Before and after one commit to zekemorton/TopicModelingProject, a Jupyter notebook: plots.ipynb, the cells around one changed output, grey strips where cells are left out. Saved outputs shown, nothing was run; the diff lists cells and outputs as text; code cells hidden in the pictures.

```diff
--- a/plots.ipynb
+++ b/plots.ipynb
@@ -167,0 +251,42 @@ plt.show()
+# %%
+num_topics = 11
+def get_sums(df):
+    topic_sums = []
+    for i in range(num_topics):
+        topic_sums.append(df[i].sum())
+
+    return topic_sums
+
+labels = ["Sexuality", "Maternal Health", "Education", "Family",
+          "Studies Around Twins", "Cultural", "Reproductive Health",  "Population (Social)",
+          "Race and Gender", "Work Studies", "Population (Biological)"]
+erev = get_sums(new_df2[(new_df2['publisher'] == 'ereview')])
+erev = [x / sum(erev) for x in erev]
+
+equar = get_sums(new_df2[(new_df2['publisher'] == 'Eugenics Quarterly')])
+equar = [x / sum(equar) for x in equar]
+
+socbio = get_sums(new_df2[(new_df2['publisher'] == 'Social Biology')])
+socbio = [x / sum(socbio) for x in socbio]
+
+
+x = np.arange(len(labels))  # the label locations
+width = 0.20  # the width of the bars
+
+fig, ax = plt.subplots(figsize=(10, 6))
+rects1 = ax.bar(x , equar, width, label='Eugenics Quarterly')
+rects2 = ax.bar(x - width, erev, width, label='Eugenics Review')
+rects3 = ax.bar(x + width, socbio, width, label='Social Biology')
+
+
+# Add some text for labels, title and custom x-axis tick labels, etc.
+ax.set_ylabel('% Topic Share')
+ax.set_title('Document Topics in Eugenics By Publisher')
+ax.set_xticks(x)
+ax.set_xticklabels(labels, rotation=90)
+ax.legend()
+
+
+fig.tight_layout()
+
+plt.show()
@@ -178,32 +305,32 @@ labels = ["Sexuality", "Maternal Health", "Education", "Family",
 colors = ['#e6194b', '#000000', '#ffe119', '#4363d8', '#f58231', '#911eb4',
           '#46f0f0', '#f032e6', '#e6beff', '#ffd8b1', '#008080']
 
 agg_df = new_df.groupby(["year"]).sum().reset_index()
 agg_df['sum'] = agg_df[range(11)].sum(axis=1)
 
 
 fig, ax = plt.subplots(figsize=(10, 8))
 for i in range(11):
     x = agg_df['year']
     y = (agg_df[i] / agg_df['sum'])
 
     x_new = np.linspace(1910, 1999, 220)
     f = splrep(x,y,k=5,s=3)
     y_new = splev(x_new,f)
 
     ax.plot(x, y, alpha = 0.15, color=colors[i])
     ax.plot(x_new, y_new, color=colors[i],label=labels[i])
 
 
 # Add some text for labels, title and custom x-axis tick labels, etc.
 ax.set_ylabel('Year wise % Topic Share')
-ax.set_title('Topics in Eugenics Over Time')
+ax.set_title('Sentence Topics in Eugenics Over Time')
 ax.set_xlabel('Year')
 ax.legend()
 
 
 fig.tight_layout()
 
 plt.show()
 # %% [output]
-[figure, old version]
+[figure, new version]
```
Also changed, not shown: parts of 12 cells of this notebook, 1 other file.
==================================================
Task requirements
From the material above, copy out every line bearing the string "labels".

Result of this task
+labels = ["Sexuality", "Maternal Health", "Education", "Family",
+x = np.arange(len(labels))  # the label locations
+# Add some text for labels, title and custom x-axis tick labels, etc.
+ax.set_xticklabels(labels, rotation=90)
@@ -178,32 +305,32 @@ labels = ["Sexuality", "Maternal Health", "Education", "Family",
     ax.plot(x_new, y_new, color=colors[i],label=labels[i])
 # Add some text for labels, title and custom x-axis tick labels, etc.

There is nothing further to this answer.